EXERCISE :: The entries shown below should be output exactly as they appear.

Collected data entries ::
- - -
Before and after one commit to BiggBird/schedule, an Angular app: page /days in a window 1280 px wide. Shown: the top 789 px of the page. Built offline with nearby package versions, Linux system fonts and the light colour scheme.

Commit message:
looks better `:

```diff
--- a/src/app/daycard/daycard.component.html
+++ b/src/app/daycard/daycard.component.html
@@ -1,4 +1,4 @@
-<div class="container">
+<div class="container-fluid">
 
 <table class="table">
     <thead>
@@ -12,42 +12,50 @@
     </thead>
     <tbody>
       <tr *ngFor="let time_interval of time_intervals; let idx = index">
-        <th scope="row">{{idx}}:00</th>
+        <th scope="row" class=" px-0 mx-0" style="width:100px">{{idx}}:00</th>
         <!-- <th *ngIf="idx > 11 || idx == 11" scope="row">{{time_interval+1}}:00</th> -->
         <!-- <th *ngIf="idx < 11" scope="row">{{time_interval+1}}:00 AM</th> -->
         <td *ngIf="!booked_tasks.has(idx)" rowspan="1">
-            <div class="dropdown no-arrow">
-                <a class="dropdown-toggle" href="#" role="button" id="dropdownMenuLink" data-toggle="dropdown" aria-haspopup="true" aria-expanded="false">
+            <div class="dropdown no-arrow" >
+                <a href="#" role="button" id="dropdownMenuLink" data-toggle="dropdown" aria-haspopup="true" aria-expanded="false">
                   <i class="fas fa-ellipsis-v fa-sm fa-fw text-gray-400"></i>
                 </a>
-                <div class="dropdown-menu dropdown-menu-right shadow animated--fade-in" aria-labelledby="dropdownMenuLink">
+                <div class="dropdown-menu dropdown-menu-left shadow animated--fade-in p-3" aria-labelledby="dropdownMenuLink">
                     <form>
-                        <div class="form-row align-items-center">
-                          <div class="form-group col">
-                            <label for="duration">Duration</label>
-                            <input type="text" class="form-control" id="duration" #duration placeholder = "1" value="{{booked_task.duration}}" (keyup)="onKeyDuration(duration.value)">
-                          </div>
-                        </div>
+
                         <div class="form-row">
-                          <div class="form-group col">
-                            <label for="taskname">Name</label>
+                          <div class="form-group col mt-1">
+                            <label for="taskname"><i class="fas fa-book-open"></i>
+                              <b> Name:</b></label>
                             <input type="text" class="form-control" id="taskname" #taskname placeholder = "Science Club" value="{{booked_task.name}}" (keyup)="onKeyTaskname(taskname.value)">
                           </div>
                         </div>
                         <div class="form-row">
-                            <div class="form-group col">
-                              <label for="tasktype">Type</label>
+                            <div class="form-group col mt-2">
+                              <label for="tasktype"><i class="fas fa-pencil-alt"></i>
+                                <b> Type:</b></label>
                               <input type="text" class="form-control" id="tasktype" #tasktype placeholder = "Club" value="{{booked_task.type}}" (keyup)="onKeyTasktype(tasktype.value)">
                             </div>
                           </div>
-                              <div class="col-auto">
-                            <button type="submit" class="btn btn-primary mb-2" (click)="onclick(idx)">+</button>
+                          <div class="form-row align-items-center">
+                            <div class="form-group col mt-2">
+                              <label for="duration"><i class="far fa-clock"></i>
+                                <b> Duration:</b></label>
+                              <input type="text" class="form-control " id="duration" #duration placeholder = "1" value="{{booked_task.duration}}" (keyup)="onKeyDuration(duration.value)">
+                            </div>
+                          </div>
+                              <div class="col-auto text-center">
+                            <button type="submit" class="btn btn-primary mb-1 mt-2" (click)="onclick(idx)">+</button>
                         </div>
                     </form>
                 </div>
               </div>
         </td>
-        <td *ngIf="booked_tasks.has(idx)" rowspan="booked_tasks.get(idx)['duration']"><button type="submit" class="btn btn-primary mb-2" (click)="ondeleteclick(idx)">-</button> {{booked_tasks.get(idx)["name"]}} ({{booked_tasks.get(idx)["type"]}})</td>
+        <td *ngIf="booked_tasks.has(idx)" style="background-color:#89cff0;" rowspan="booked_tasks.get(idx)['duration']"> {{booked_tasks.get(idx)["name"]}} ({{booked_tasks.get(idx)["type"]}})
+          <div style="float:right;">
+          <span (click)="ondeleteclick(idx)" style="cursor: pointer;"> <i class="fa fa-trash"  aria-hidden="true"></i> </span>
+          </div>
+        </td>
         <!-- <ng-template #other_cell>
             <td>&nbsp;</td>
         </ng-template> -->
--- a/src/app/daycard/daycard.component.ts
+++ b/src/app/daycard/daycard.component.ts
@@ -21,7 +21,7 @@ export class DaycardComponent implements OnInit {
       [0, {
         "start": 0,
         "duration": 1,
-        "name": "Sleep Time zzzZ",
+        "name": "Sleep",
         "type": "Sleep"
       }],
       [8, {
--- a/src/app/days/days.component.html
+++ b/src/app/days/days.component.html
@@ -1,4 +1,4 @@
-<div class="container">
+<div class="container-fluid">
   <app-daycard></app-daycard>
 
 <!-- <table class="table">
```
- - -
SOLUTION TO THIS PROBLEM ::
Before and after one commit to BiggBird/schedule, an Angular app: page /days in a window 1280 px wide. Shown: the top 789 px of the page. Built offline with nearby package versions, Linux system fonts and the light colour scheme.

Commit message:
looks better `:

```diff
--- a/src/app/daycard/daycard.component.html
+++ b/src/app/daycard/daycard.component.html
@@ -1,4 +1,4 @@
-<div class="container">
+<div class="container-fluid">
 
 <table class="table">
     <thead>
@@ -12,42 +12,50 @@
     </thead>
     <tbody>
       <tr *ngFor="let time_interval of time_intervals; let idx = index">
-        <th scope="row">{{idx}}:00</th>
+        <th scope="row" class=" px-0 mx-0" style="width:100px">{{idx}}:00</th>
         <!-- <th *ngIf="idx > 11 || idx == 11" scope="row">{{time_interval+1}}:00</th> -->
         <!-- <th *ngIf="idx < 11" scope="row">{{time_interval+1}}:00 AM</th> -->
         <td *ngIf="!booked_tasks.has(idx)" rowspan="1">
-            <div class="dropdown no-arrow">
-                <a class="dropdown-toggle" href="#" role="button" id="dropdownMenuLink" data-toggle="dropdown" aria-haspopup="true" aria-expanded="false">
+            <div class="dropdown no-arrow" >
+                <a href="#" role="button" id="dropdownMenuLink" data-toggle="dropdown" aria-haspopup="true" aria-expanded="false">
                   <i class="fas fa-ellipsis-v fa-sm fa-fw text-gray-400"></i>
                 </a>
-                <div class="dropdown-menu dropdown-menu-right shadow animated--fade-in" aria-labelledby="dropdownMenuLink">
+                <div class="dropdown-menu dropdown-menu-left shadow animated--fade-in p-3" aria-labelledby="dropdownMenuLink">
                     <form>
-                        <div class="form-row align-items-center">
-                          <div class="form-group col">
-                            <label for="duration">Duration</label>
-                            <input type="text" class="form-control" id="duration" #duration placeholder = "1" value="{{booked_task.duration}}" (keyup)="onKeyDuration(duration.value)">
-                          </div>
-                        </div>
+
                         <div class="form-row">
-                          <div class="form-group col">
-                            <label for="taskname">Name</label>
+                          <div class="form-group col mt-1">
+                            <label for="taskname"><i class="fas fa-book-open"></i>
+                              <b> Name:</b></label>
                             <input type="text" class="form-control" id="taskname" #taskname placeholder = "Science Club" value="{{booked_task.name}}" (keyup)="onKeyTaskname(taskname.value)">
                           </div>
                         </div>
                         <div class="form-row">
-                            <div class="form-group col">
-                              <label for="tasktype">Type</label>
+                            <div class="form-group col mt-2">
+                              <label for="tasktype"><i class="fas fa-pencil-alt"></i>
+                                <b> Type:</b></label>
                               <input type="text" class="form-control" id="tasktype" #tasktype placeholder = "Club" value="{{booked_task.type}}" (keyup)="onKeyTasktype(tasktype.value)">
                             </div>
                           </div>
-                              <div class="col-auto">
-                            <button type="submit" class="btn btn-primary mb-2" (click)="onclick(idx)">+</button>
+                          <div class="form-row align-items-center">
+                            <div class="form-group col mt-2">
+                              <label for="duration"><i class="far fa-clock"></i>
+                                <b> Duration:</b></label>
+                              <input type="text" class="form-control " id="duration" #duration placeholder = "1" value="{{booked_task.duration}}" (keyup)="onKeyDuration(duration.value)">
+                            </div>
+                          </div>
+                              <div class="col-auto text-center">
+                            <button type="submit" class="btn btn-primary mb-1 mt-2" (click)="onclick(idx)">+</button>
                         </div>
                     </form>
                 </div>
               </div>
         </td>
-        <td *ngIf="booked_tasks.has(idx)" rowspan="booked_tasks.get(idx)['duration']"><button type="submit" class="btn btn-primary mb-2" (click)="ondeleteclick(idx)">-</button> {{booked_tasks.get(idx)["name"]}} ({{booked_tasks.get(idx)["type"]}})</td>
+        <td *ngIf="booked_tasks.has(idx)" style="background-color:#89cff0;" rowspan="booked_tasks.get(idx)['duration']"> {{booked_tasks.get(idx)["name"]}} ({{booked_tasks.get(idx)["type"]}})
+          <div style="float:right;">
+          <span (click)="ondeleteclick(idx)" style="cursor: pointer;"> <i class="fa fa-trash"  aria-hidden="true"></i> </span>
+          </div>
+        </td>
         <!-- <ng-template #other_cell>
             <td>&nbsp;</td>
         </ng-template> -->
--- a/src/app/daycard/daycard.component.ts
+++ b/src/app/daycard/daycard.component.ts
@@ -21,7 +21,7 @@ export class DaycardComponent implements OnInit {
       [0, {
         "start": 0,
         "duration": 1,
-        "name": "Sleep Time zzzZ",
+        "name": "Sleep",
         "type": "Sleep"
       }],
       [8, {
--- a/src/app/days/days.component.html
+++ b/src/app/days/days.component.html
@@ -1,4 +1,4 @@
-<div class="container">
+<div class="container-fluid">
   <app-daycard></app-daycard>
 
 <!-- <table class="table">
```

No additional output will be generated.